* Description of the task *
Look through the records that follow. Copy every line containing the word "InventoryList".

* Source data *
►
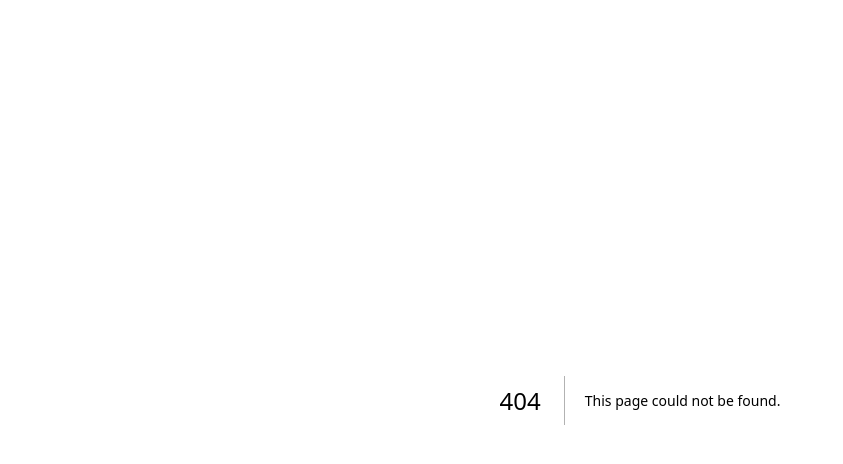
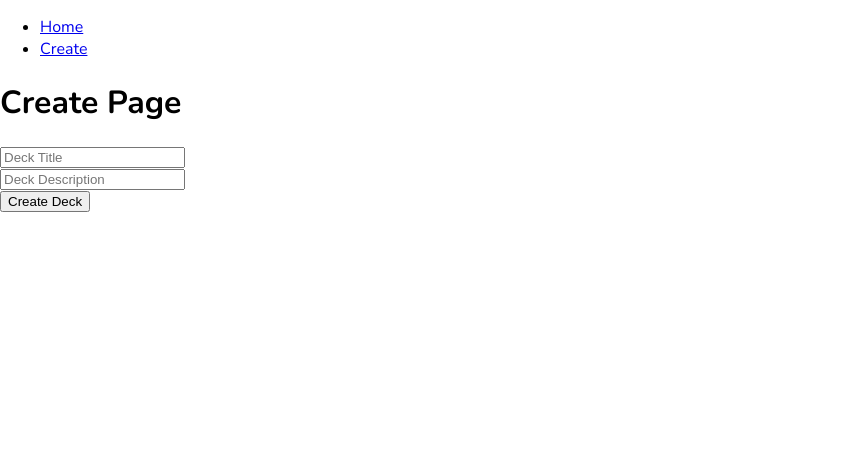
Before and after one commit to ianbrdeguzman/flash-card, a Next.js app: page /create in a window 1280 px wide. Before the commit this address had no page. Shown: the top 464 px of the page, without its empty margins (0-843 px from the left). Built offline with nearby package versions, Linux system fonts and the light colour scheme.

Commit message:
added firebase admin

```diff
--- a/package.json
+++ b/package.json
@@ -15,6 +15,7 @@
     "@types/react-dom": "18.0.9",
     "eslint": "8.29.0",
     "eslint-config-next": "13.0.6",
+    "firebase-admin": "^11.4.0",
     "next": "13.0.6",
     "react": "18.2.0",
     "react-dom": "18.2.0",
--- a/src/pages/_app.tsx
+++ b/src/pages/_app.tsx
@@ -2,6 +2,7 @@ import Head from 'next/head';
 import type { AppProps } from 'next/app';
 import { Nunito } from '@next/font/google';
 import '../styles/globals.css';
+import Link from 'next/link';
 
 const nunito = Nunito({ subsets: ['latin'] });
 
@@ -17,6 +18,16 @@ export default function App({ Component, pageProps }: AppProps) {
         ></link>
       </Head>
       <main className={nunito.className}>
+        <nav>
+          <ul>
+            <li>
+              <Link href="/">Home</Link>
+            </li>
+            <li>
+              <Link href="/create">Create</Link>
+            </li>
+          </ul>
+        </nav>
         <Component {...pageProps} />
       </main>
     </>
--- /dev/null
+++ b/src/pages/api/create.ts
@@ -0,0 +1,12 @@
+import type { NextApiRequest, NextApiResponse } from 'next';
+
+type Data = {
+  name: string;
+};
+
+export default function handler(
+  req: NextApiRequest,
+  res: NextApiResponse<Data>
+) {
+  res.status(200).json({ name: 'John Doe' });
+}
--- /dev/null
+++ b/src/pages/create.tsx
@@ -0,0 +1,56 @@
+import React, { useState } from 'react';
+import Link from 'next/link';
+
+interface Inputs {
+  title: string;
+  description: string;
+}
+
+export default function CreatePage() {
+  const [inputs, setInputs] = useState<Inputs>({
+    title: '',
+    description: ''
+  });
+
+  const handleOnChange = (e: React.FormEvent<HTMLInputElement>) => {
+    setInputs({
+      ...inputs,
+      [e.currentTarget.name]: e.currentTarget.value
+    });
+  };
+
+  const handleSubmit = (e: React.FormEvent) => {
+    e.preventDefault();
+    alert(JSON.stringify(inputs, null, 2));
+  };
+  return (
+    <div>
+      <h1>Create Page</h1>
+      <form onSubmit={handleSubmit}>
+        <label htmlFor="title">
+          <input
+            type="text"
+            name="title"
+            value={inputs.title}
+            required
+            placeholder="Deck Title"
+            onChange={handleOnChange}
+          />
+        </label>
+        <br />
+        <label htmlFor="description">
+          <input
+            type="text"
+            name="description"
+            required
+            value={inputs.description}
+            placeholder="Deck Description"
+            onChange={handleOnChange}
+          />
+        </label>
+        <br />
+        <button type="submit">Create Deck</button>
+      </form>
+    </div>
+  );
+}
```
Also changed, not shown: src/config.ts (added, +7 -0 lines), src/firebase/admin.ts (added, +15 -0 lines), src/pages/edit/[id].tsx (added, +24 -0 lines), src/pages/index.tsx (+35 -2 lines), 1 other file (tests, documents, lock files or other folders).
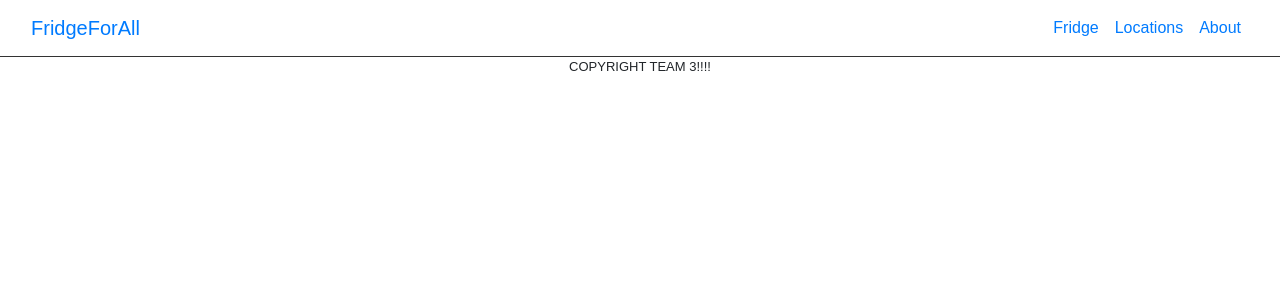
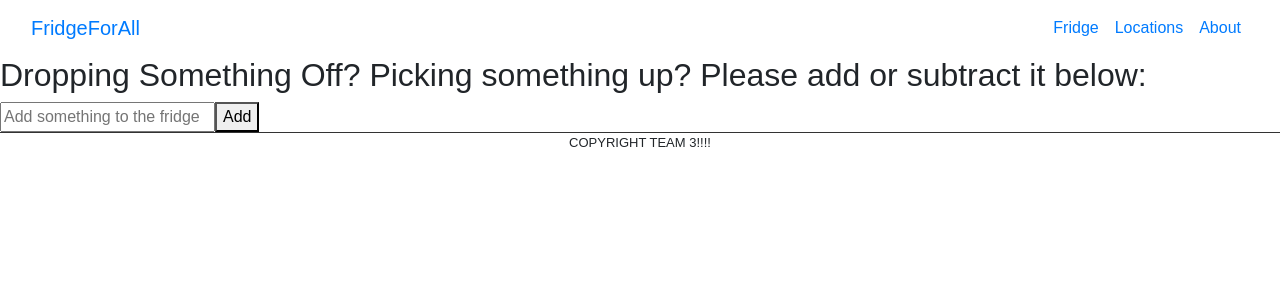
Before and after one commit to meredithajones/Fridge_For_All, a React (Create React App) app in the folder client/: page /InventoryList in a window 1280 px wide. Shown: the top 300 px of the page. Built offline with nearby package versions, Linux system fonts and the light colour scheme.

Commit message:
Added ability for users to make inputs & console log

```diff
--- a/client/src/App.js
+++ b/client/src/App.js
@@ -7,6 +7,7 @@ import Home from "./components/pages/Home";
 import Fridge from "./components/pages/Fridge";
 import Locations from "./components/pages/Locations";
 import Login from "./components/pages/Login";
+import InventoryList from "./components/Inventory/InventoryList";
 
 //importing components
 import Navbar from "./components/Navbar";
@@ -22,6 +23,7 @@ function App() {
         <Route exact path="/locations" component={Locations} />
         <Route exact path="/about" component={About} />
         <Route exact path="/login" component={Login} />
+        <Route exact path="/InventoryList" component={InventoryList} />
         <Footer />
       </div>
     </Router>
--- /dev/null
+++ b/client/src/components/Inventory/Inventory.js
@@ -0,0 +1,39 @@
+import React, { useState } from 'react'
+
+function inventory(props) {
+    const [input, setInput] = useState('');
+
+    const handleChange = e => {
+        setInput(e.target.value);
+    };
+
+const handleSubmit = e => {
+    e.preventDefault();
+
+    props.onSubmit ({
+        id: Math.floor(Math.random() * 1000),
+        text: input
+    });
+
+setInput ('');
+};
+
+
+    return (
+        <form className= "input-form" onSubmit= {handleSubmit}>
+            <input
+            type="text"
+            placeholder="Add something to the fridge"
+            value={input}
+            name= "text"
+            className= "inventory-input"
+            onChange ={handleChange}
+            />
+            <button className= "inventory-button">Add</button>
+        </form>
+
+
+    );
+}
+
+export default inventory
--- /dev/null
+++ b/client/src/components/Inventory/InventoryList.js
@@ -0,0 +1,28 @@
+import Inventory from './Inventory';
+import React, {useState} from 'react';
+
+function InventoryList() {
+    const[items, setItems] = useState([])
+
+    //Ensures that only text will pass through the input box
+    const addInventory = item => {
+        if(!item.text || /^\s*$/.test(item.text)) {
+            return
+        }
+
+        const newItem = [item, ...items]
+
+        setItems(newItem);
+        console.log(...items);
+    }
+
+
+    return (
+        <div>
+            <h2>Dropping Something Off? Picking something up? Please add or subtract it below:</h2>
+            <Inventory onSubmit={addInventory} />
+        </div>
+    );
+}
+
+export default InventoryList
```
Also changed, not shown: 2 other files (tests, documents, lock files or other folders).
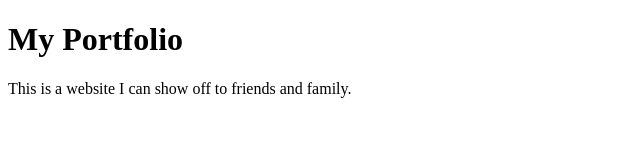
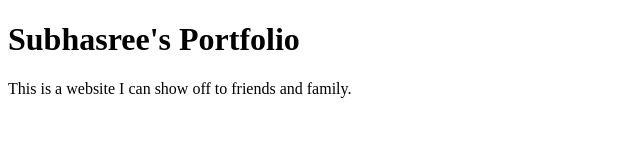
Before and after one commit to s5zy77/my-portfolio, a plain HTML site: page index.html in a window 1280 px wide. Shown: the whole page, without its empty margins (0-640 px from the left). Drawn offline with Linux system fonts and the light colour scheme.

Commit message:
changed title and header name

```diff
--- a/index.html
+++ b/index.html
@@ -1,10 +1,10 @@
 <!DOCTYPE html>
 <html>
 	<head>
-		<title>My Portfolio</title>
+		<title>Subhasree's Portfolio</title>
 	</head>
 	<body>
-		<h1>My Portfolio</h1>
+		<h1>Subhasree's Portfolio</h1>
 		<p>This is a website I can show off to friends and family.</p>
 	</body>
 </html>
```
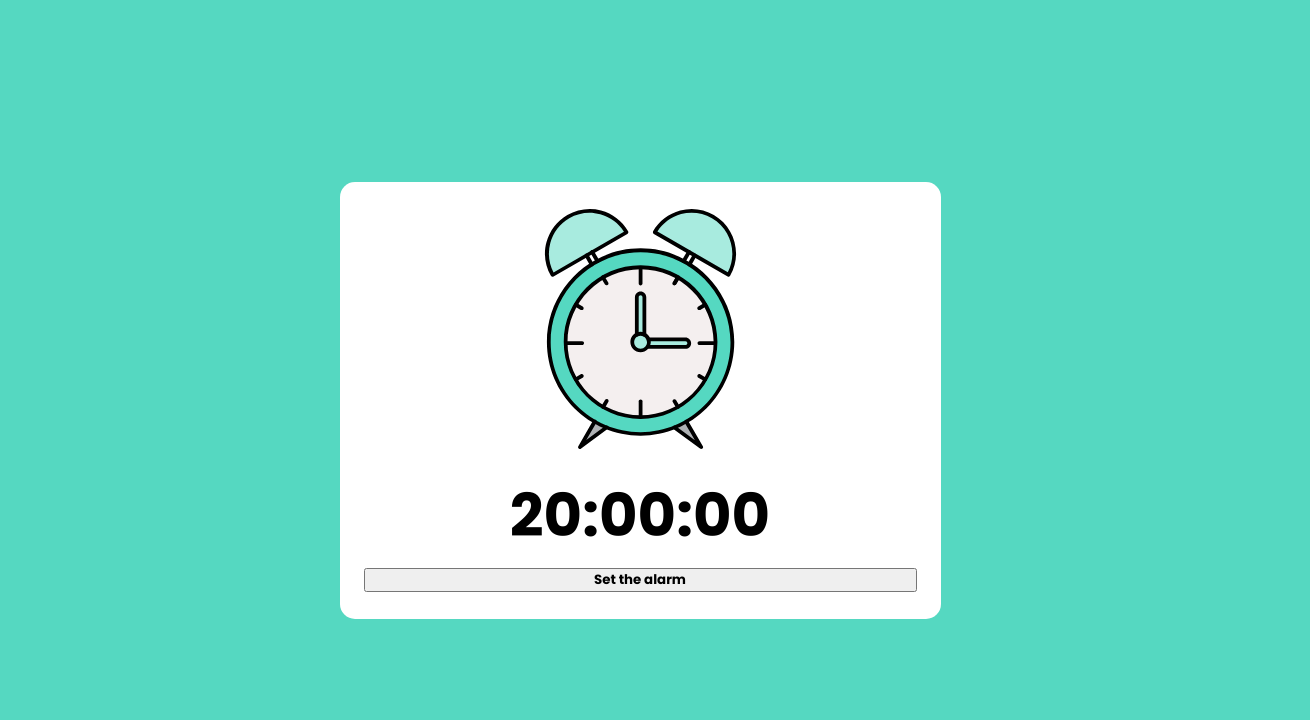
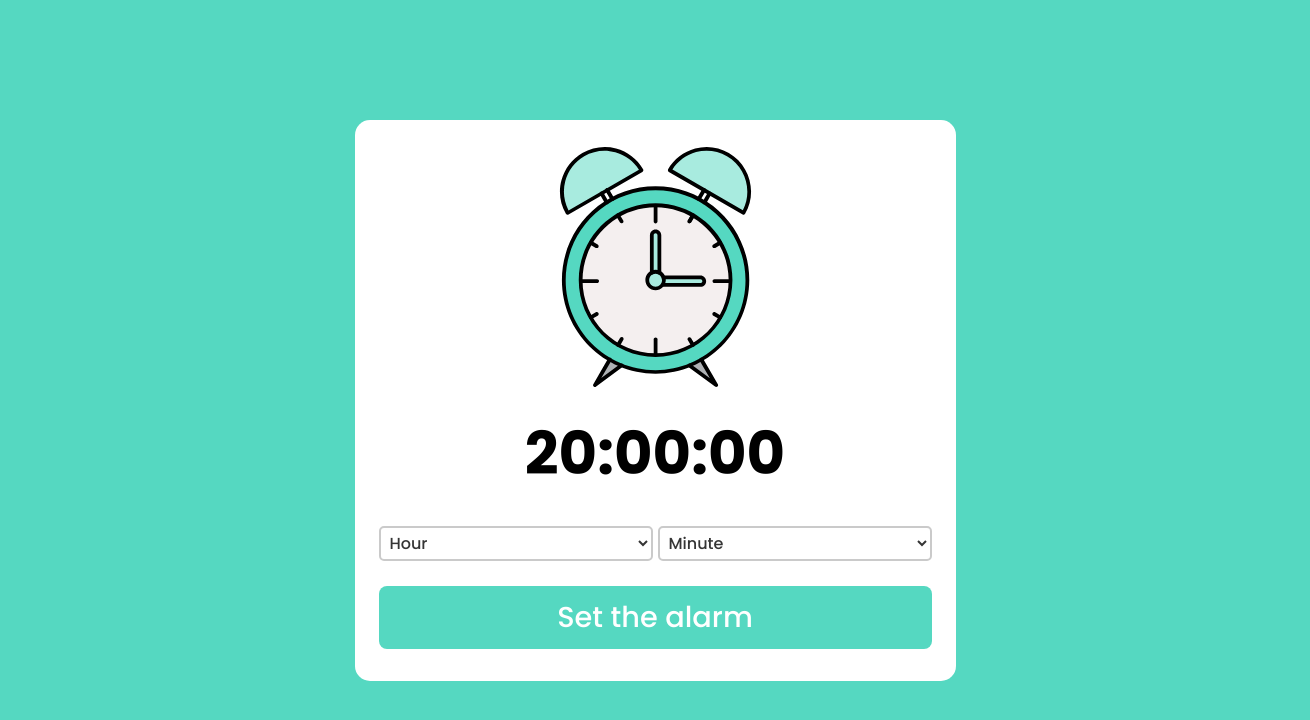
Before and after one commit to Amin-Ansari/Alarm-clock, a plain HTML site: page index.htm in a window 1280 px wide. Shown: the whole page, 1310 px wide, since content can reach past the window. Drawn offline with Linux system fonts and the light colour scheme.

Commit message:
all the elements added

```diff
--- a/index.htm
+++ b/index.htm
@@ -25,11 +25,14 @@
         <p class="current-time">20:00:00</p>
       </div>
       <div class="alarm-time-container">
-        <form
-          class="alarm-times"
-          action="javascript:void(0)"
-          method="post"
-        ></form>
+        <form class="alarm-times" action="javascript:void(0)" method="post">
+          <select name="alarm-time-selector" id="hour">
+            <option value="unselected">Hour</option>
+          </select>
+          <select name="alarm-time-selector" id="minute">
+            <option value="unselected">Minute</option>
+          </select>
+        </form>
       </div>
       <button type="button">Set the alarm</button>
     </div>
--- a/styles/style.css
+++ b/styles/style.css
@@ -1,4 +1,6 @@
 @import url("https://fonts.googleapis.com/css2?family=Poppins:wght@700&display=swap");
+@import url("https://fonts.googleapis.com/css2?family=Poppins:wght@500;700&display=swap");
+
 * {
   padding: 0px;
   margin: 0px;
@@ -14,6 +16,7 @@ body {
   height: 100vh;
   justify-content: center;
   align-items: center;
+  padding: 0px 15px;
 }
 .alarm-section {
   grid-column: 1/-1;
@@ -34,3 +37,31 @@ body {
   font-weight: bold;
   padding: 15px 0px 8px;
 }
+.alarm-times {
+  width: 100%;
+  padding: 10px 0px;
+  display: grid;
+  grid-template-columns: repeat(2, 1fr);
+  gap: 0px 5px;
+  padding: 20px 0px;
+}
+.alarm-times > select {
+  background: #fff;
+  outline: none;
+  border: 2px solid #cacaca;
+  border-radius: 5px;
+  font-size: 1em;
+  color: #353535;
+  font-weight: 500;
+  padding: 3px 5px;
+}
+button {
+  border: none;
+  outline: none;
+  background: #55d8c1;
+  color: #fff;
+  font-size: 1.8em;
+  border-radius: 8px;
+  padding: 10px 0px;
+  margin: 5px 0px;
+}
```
◄
* Result of the task *
Before and after one commit to meredithajones/Fridge_For_All, a React (Create React App) app in the folder client/: page /InventoryList in a window 1280 px wide. Shown: the top 300 px of the page. Built offline with nearby package versions, Linux system fonts and the light colour scheme.
+import InventoryList from "./components/Inventory/InventoryList";
+        <Route exact path="/InventoryList" component={InventoryList} />
+++ b/client/src/components/Inventory/InventoryList.js
+function InventoryList() {
+export default InventoryList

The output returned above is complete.